Could you filter the records below and keep only the lines with the word "galleryItems"?
====== Material for this exercise
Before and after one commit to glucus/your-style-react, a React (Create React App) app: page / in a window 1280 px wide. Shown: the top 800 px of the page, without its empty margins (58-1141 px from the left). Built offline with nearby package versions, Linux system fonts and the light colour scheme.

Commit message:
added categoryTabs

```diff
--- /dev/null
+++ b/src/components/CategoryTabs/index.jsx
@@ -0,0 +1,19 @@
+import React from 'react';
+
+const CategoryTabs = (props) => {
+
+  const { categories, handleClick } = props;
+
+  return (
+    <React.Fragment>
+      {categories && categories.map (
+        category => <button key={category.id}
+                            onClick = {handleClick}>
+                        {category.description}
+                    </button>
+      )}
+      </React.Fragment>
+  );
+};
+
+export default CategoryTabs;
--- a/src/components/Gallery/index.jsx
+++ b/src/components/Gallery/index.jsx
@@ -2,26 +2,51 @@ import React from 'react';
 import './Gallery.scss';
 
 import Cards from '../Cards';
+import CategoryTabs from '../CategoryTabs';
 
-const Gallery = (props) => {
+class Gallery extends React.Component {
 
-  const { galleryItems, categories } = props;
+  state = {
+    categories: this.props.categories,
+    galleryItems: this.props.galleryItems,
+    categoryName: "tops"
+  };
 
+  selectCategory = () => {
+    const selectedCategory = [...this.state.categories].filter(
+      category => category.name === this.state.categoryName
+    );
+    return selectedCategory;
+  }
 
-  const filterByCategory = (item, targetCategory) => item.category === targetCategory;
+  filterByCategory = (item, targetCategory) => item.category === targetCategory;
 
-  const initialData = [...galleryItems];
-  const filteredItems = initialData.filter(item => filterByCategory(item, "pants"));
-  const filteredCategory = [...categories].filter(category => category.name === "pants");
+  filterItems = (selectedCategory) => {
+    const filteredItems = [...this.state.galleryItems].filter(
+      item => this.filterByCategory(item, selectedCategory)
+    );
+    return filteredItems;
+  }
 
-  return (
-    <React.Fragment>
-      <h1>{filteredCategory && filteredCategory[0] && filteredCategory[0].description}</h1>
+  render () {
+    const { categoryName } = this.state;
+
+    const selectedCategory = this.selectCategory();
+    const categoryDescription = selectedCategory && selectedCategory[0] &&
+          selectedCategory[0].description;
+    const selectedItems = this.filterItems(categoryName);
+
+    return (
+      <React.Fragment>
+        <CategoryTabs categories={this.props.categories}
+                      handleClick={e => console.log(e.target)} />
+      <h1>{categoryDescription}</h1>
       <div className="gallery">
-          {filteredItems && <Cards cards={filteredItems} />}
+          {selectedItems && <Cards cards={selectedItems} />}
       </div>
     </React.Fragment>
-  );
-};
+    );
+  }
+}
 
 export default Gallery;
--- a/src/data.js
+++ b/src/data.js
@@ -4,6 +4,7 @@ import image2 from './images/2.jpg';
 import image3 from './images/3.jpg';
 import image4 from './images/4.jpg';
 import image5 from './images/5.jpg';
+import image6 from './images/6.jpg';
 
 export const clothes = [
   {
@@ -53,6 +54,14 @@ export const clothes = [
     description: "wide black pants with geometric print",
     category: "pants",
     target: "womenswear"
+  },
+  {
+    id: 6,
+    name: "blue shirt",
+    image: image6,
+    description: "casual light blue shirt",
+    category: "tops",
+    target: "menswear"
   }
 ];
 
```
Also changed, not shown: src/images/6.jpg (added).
============
* _Written solution_
-  const { galleryItems, categories } = props;
+    galleryItems: this.props.galleryItems,
-  const initialData = [...galleryItems];
+    const filteredItems = [...this.state.galleryItems].filter(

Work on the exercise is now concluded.